YOUR GOAL — Find the word "withdraw" in the records below. List each line containing it.

AVAILABLE DATA —
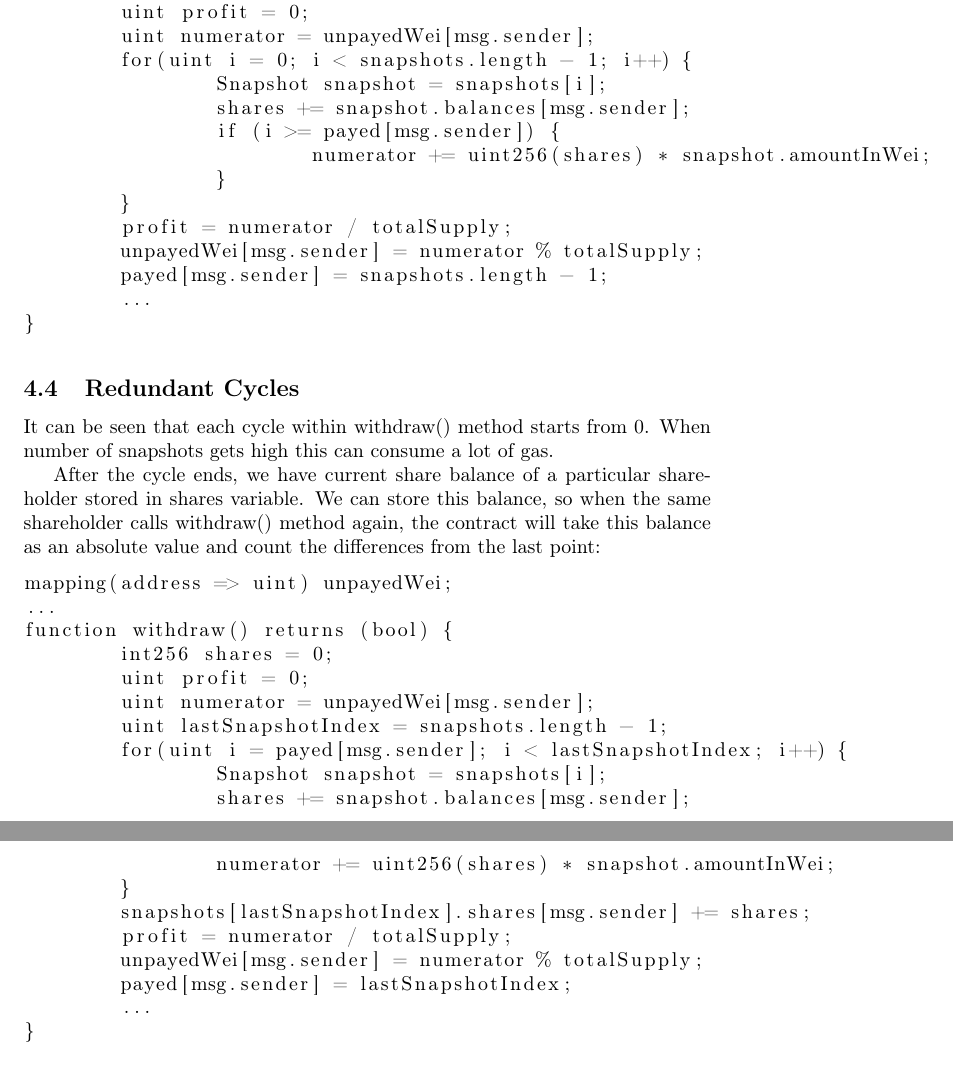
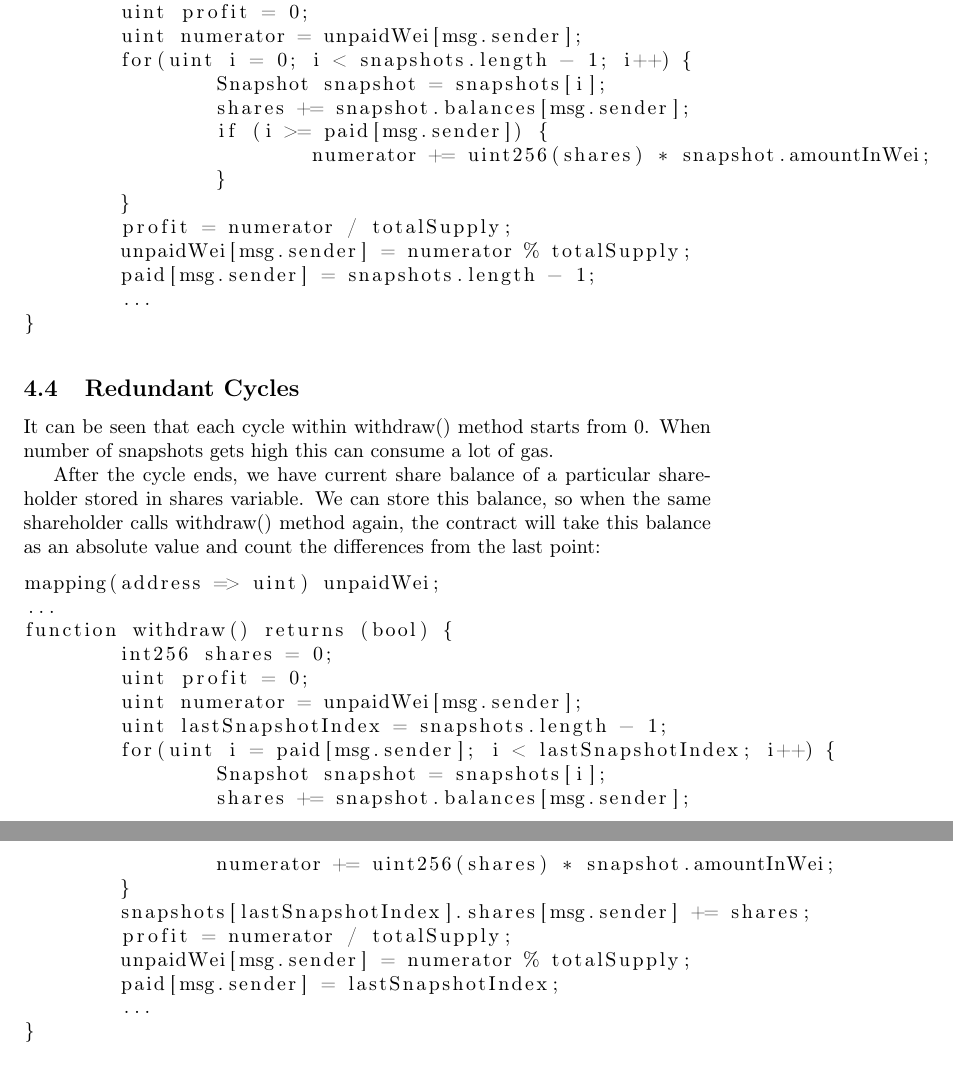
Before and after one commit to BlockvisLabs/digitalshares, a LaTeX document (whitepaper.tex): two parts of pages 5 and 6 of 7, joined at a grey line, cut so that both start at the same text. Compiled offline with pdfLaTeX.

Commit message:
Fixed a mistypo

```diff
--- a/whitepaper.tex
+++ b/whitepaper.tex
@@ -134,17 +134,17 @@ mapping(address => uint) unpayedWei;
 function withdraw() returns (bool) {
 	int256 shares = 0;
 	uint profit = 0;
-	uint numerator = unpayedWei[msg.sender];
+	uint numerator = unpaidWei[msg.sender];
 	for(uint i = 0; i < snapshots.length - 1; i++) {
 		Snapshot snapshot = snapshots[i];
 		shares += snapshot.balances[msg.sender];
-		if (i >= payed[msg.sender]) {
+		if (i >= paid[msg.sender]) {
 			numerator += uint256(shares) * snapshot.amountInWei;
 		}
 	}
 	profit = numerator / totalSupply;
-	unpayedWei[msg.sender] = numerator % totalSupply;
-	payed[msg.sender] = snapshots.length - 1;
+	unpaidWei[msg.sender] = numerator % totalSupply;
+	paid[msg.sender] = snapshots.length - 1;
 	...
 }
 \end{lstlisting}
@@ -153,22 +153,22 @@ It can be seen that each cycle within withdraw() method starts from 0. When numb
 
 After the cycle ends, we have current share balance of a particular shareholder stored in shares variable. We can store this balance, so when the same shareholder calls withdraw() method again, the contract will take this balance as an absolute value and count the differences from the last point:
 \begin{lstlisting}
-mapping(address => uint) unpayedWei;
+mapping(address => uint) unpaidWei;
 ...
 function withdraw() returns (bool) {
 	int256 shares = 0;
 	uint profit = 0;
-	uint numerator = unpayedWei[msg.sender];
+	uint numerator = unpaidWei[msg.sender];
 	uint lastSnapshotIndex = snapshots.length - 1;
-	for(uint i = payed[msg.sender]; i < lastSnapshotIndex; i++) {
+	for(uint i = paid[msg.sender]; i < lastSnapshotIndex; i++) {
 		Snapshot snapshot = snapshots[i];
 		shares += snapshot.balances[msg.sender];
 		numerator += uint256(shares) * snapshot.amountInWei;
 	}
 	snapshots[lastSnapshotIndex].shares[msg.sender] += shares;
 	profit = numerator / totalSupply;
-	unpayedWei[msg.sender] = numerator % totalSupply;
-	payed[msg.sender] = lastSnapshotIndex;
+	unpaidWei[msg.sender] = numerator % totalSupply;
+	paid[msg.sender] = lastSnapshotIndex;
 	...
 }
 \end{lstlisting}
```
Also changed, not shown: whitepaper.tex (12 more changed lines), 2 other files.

RESPONSE BOX —
 function withdraw() returns (bool) {
@@ -153,22 +153,22 @@ It can be seen that each cycle within withdraw() method starts from 0. When numb
 After the cycle ends, we have current share balance of a particular shareholder stored in shares variable. We can store this balance, so when the same shareholder calls withdraw() method again, the contract will take this balance as an absolute value and count the differences from the last point:
 function withdraw() returns (bool) {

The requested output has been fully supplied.